Two weeks ago the prime minister said no-deal would be wonderful. It really wouldn’t have been. There is huge relief among businesses that the major disruption that no-deal would have caused has been avoided. There will be zero tariffs and zero quotas on most trade in goods. Manufacturers are delighted. Nissan has confirmed it will be staying in Sunderland - it had suggested it would close the car factory there if we’d left the EU without a trade agreement. But note: PSA is not committing to its Vauxhall factory at Ellesmere Port. It wants to see the details before deciding its next move.
It is concerned about the new “Rules Of Origin” tests. Tariff-free access to EU markets is all well and good but Vauxhall isn’t sure its cars will qualify.
This deal does very little for services - the bulk of our economy - financial services in particular. Banks and insurers will no longer be able to serve their EU based customers from the UK, but then they have known that for some time. There’s no blow in this deal that they weren’t expecting. Universities face financial hit. The UK is leaving the Erasmus programme, foreign exchange students useful source revenue. Nurses, doctors, accountants, engineered and architects will be concerned to hear that the EU is only offering limited mutual recognition of their professional qualifications. Those who are already working for EU customers appear fine. Those who don’t and hope to in future may find they have to take additional exams.
The big anxiety I’m picking up is about disruption at border. From 1st January the paperwork begins. Exports and imports will require customs declarations and checks and many companies are not prepared. The UK has pledged to wave freight through at the border for the first six months, the EU has not and will presumably enforce the rules from Day 1.

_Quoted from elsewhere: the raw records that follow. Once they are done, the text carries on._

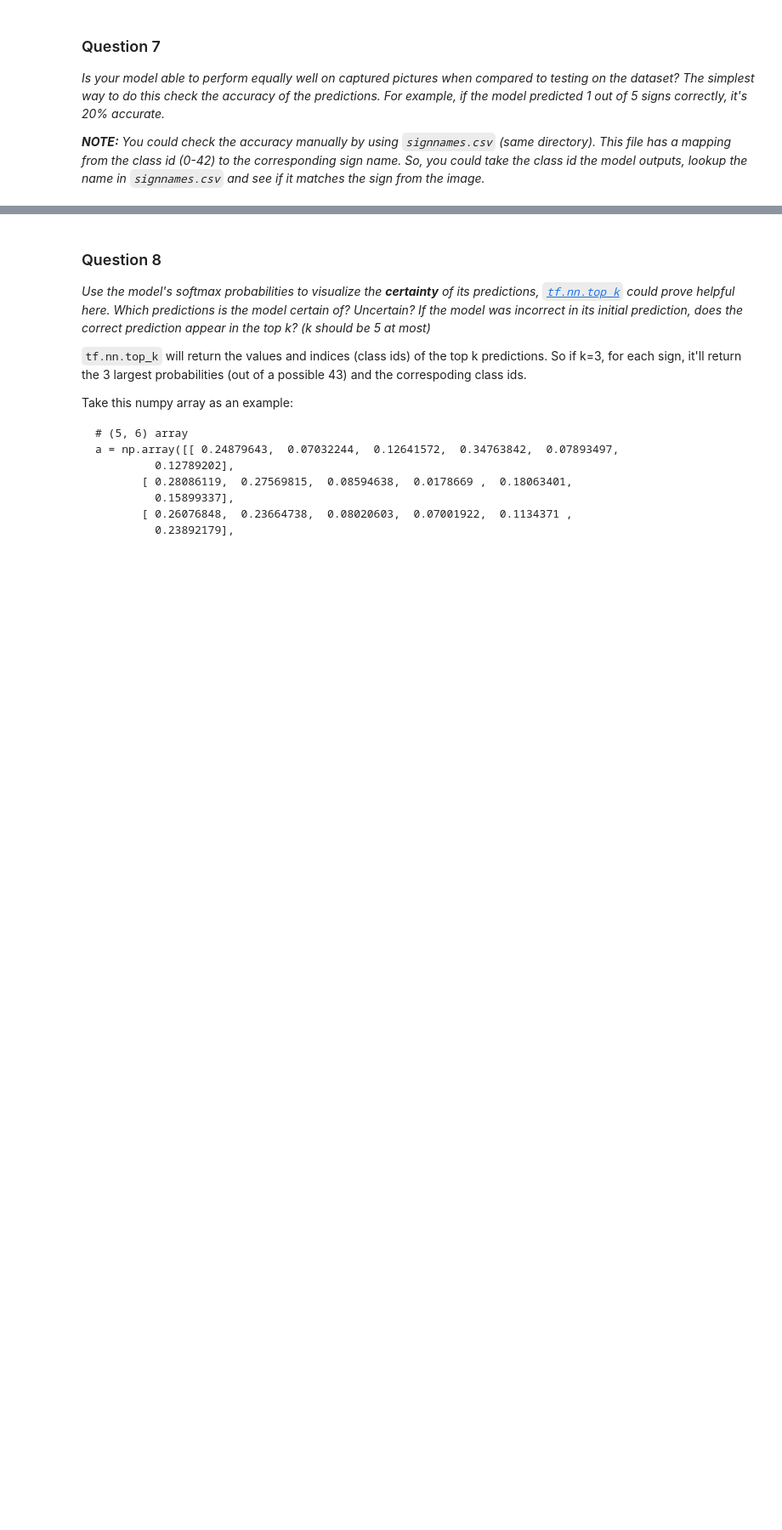
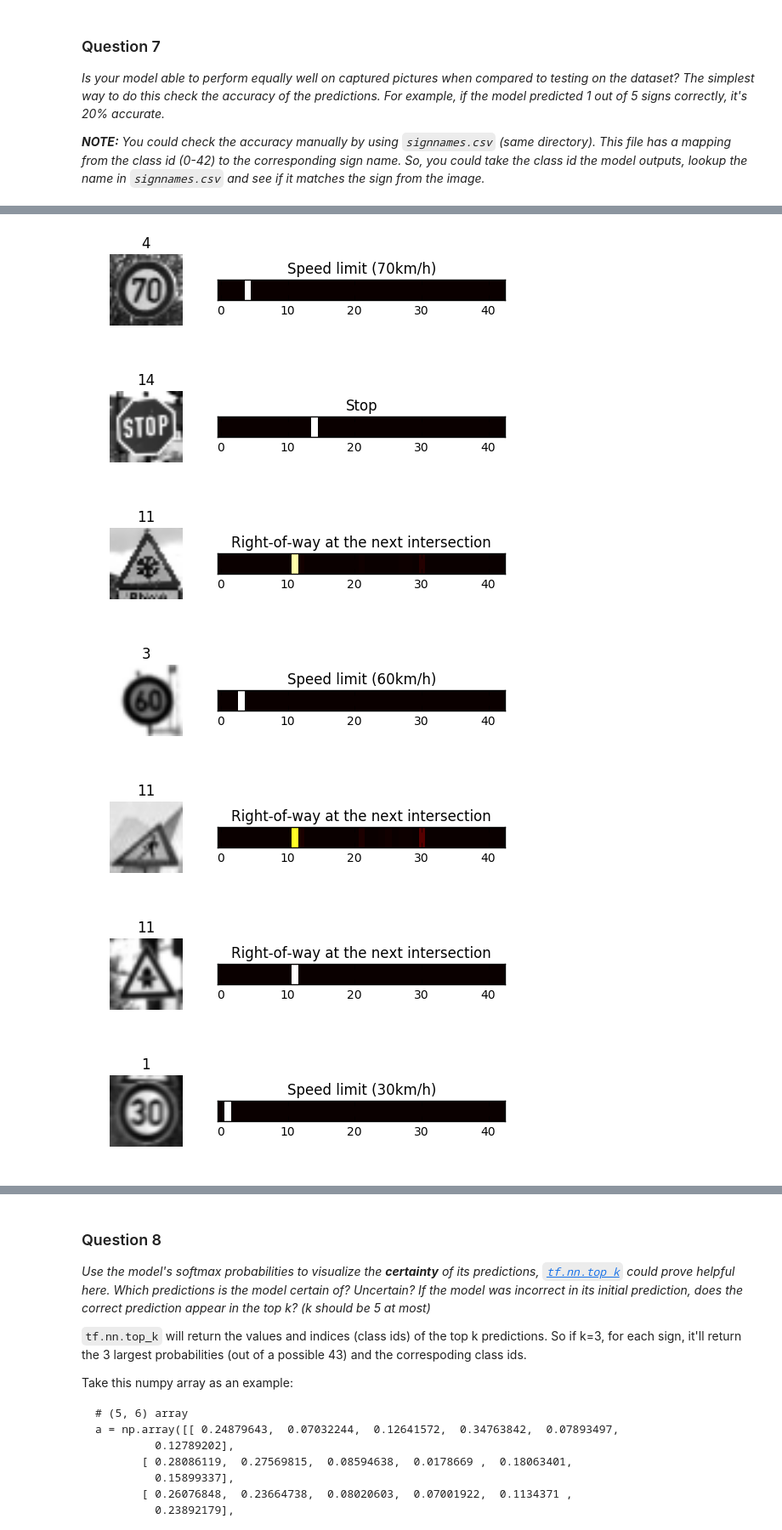
Before and after one commit to morbrian/CarND-Traffic-Sign-Classifier-Project, a Jupyter notebook: Traffic_Sign_Classifier.ipynb, the cells around one changed output, grey strips where cells are left out. Shown at 85% size. Cells and saved outputs as stored; diff of their text form; code cells hidden in the pictures; blank space fills up the shorter version.

Commit message:
all parts work ok. still need to clean it up, and would like to do more data prep and try out the test data set

```diff
--- a/Traffic_Sign_Classifier.ipynb
+++ b/Traffic_Sign_Classifier.ipynb
@@ -542,21 +535,18 @@ def predict(X_data, save_file):
     model = create_model()
     logits = LeNet(x, model)
     softmax = tf.nn.softmax(logits)
-    prediction = tf.argmax(softmax, 1)
-    sm_result = None
-    pred_result = None
+    result = None
     with tf.Session() as sess:
         saver = tf.train.Saver()
         saver.restore(sess, save_file)
         print('X_data shape: {}'.format(X_data.shape))
-
-        pred_result = sess.run(prediction, feed_dict={x: X_data, act1_keep_prob: 1.0, act2_keep_prob: 1.0, act3_keep_prob: 1.0, act4_keep_prob: 1.0})
-    return softmax, result
+        result = sess.run(softmax, feed_dict={x: X_data, act1_keep_prob: 1.0, act2_keep_prob: 1.0, act3_keep_prob: 1.0, act4_keep_prob: 1.0})
+    return result
 
 last_saved_file = 'lenet-traffic-signs-0.9318801099662885.ckpt'
-prediction = predict(web_images, '{}/{}'.format(os.getcwd(), last_saved_file))
+softmax_probs = predict(web_images, '{}/{}'.format(os.getcwd(), last_saved_file))
 
-index_prediction = prediction #.argmax(axis=1)
-for idx, name in zip(index_prediction, sign_names[index_prediction]):
+predicted_label_index = np.argmax(softmax_probs, axis=1)
+for idx, name in zip(predicted_label_index, sign_names[predicted_label_index]):
     print('{}: {}'.format(idx, name))
 # %% [output]
@@ -590,0 +576,36 @@ The model predicted 7/8 correctly, or 87.5% which is worse than the expected 93%
+# %%
+### Visualize the softmax probabilities here.
+### Feel free to use as many code cells as needed.
+
+from matplotlib import gridspec
+
+def visualize_prediction(pred, image, label_index, label_name, title, cmap='gray'):
+    fig = plt.figure()
+    fig.subplots_adjust(hspace=.5)
+
+    gs = gridspec.GridSpec(1, 2, width_ratios=[1, 4], height_ratios=[1,1])
+    subplot = plt.subplot(gs[0])
+    subplot.set_title(label_index)
+    subplot.axis('off')
+
+    if image.shape[2] == 1:
+        image = image[:,:,0] * 3
+    plt.imshow(image, cmap=cmap)
+
+    subplot = plt.subplot(gs[1])
+    subplot.set_title(label_name)
+    subplot.axes.get_yaxis().set_visible(False)
+    probs = np.array([pred, pred, pred])
+    plt.imshow(probs, interpolation='nearest', cmap='hot', vmin=0.0, vmax=1.0)
+
+predicted_label_index = np.argmax(softmax_probs, axis=1)
+for pred, image, label_index, lable_name, file_name in zip(softmax_probs, web_images, predicted_label_index, sign_names[predicted_label_index], web_file_names):
+    visualize_prediction(pred, image, label_index, lable_name, file_name)
+# %% [output]
+[figure, added]
+[figure, added]
+[figure, added]
+[figure, added]
+[figure, added]
+[figure, added]
+[figure, added]
```
Also changed, not shown: parts of 10 cells of this notebook, 1 other file.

The chief executive of the Road Haulage Association told ITV News: “Disruption from 4th January is inevitable because businesses are not ready for the customs processes and they are not being given an implementation period. There will be chaos of the sort we saw in Kent this week”.
In summary, this trade deal reduces but will not eliminate the economic damage that leaving the EU’s single market and its customs union will cause. “Non-tariff barriers” will go up, despite the prime minister’s insistence to the contrary, this will make trade with our closest and most important market, more difficult. Even the government’s economic forecaster - The Office For Budget Responsibility - calculates that leaving the EU with a free-trade agreement will make us poorer than had we remained. Sovereignty of the sort Boris Johnson has fought for comes at a price. Although it’s one many people may decide they are willing to pay.